Rep. Mike Yantachka
Rep. Mike Yantachka
While it is unusual for proposals to amend Vermont’s Constitution to be considered by the Legislature, several have been proposed since 2010. Five were introduced in the 2011-2012 biennium and six in the 2015-2016 biennium, none of which actually made it to a vote. This year six proposed amendments have been introduced, and two were passed by the Senate. Proposal 2 would amend the Constitution to prohibit slavery and indentured servitude, and Proposal 5 would guarantee personal reproductive liberty. Without going into detail on these proposals that have surmounted the first hurdle in the Senate, here is an explanation of what is required to amend our Vermont Constitution.
All amendments must originate in the Senate and can be proposed only in every other biennium, which explains the lack of proposals in 2013 and 2017. A proposal must be adopted by both chambers during the biennium in which it is proposed, and then again in the next biennium. The chamber vote requirements are higher in the proposing biennium than in the subsequent one. In the first biennium the Senate must approve the proposal by a 2/3 vote of all the members, i.e. 20 Senators. If approved, the proposal is sent to the House, where it is referred to the appropriate committee of jurisdiction. If the committee decides to consider the proposal, it must hold a public hearing prior to voting on it. No amendments are allowed. If it is voted out of committee, the proposal must pass in the House by a majority of all the members of the House, i.e. 76 representatives. Then within 90 days of approval by the House, the secretary of state must publish the proposal in at least two newspapers having general circulation in the state.
In the following biennium (2021-2022 for these proposals), the Senate must again approve the proposal, but only by a majority of the members this time, i.e. 16 Senators. If the Senate approves the proposal for a second time, the House committee of jurisdiction is once again required to hold a public hearing before it can vote the proposal out of committee for consideration by the whole House. Then, at least 76 members of the House must be present to vote on the proposal. Of those present, a simple majority is required to pass it.
If the proposal passes both chambers in both biennia, the governor provides public notice by proclamation, and the secretary of state must publish the proposal in two major newspapers once a week for three weeks. The proposal is then submitted to the voters of the state in the general election for ratification. If a majority of the voters approve, the Constitution is amended.
Readers can view Proposals 2 and 5 and track their status by going to legislature.vermont.gov and entering “PR2” or “PR5” in the Search for Bills and Resolutions.

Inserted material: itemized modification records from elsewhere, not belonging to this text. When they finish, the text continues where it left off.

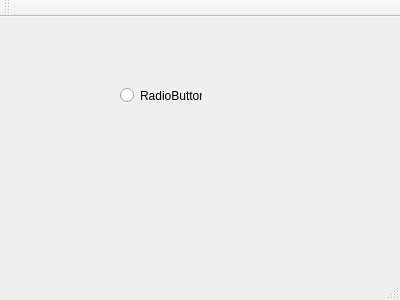
First picture: the form in SESPSarahAristea2/mainwindow.ui, repository sdebiasi/SESPSarahAristea2, before the edit.
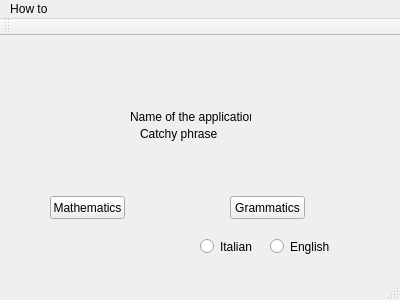
Second picture: the form after the edit.

What changed in the file:
```diff
--- a/SESPSarahAristea2/mainwindow.ui
+++ b/SESPSarahAristea2/mainwindow.ui
@@ -14,20 +14,100 @@
    <string>MainWindow</string>
   </property>
   <widget class="QWidget" name="centralWidget">
+   <widget class="QLabel" name="label">
+    <property name="geometry">
+     <rect>
+      <x>130</x>
+      <y>60</y>
+      <width>121</width>
+      <height>41</height>
+     </rect>
+    </property>
+    <property name="text">
+     <string>Name of the application l</string>
+    </property>
+   </widget>
+   <widget class="QLabel" name="label_2">
+    <property name="geometry">
+     <rect>
+      <x>140</x>
+      <y>90</y>
+      <width>101</width>
+      <height>16</height>
+     </rect>
+    </property>
+    <property name="text">
+     <string>Catchy phrase</string>
+    </property>
+   </widget>
+   <widget class="QPushButton" name="pushButton">
+    <property name="geometry">
+     <rect>
+      <x>50</x>
+      <y>160</y>
+      <width>75</width>
+      <height>23</height>
+     </rect>
+    </property>
+    <property name="text">
+     <string>Mathematics</string>
+    </property>
+   </widget>
+   <widget class="QPushButton" name="pushButton_2">
+    <property name="enabled">
+     <bool>true</bool>
+    </property>
+    <property name="geometry">
+     <rect>
+      <x>230</x>
+      <y>160</y>
+      <width>75</width>
+      <height>23</height>
+     </rect>
+    </property>
+    <property name="text">
+     <string>Grammatics</string>
+    </property>
+   </widget>
    <widget class="QRadioButton" name="radioButton">
     <property name="geometry">
      <rect>
-      <x>120</x>
-      <y>70</y>
-      <width>82</width>
-      <height>17</height>
+      <x>200</x>
+      <y>200</y>
+      <width>81</width>
+      <height>21</height>
      </rect>
     </property>
     <property name="text">
-     <string>RadioButton</string>
+     <string>Italian</string>
     </property>
    </widget>
+   <widget class="QRadioButton" name="radioButton_2">
+    <property name="enabled">
+     <bool>true</bool>
+    </property>
+    <property name="geometry">
+     <rect>
+      <x>270</x>
+      <y>200</y>
+      <width>81</width>
+      <height>21</height>
+     </rect>
+    </property>
+    <property name="text">
+     <string>English</string>
+    </property>
+   </widget>
   </widget>
+  <widget class="QToolBar" name="mainToolBar">
+   <attribute name="toolBarArea">
+    <enum>TopToolBarArea</enum>
+   </attribute>
+   <attribute name="toolBarBreak">
+    <bool>false</bool>
+   </attribute>
+  </widget>
+  <widget class="QStatusBar" name="statusBar"/>
   <widget class="QMenuBar" name="menuBar">
    <property name="geometry">
     <rect>
@@ -37,16 +117,26 @@
      <height>21</height>
     </rect>
    </property>
+   <widget class="QMenu" name="menuHow_to">
+    <property name="title">
+     <string>How to </string>
+    </property>
+    <addaction name="actionInstructions"/>
+    <addaction name="separator"/>
+    <addaction name="actionAbout"/>
+   </widget>
+   <addaction name="menuHow_to"/>
   </widget>
-  <widget class="QToolBar" name="mainToolBar">
-   <attribute name="toolBarArea">
-    <enum>TopToolBarArea</enum>
-   </attribute>
-   <attribute name="toolBarBreak">
-    <bool>false</bool>
-   </attribute>
-  </widget>
-  <widget class="QStatusBar" name="statusBar"/>
+  <action name="actionInstructions">
+   <property name="text">
+    <string>Instructions</string>
+   </property>
+  </action>
+  <action name="actionAbout">
+   <property name="text">
+    <string>About</string>
+   </property>
+  </action>
  </widget>
  <layoutdefault spacing="6" margin="11"/>
  <resources/>
```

I’ve heard the last two weeks of the legislative session described as a log-jam of bills just waiting for the dam to burst. While House committees continue to work on bills already passed by the Senate, one significant bill came a step closer to final approval. After years of attempts to raise the legal age to 21 for purchasing tobacco and related products, the House passed the Senate’s “Tobacco 21” bill (S.86) on a vote of 124 to 14. The only change the House made to the Senate version was to move the effective date from July 1, 2019, to September 1, 2019. The Senate should quickly approve this minor change and send the bill to the governor.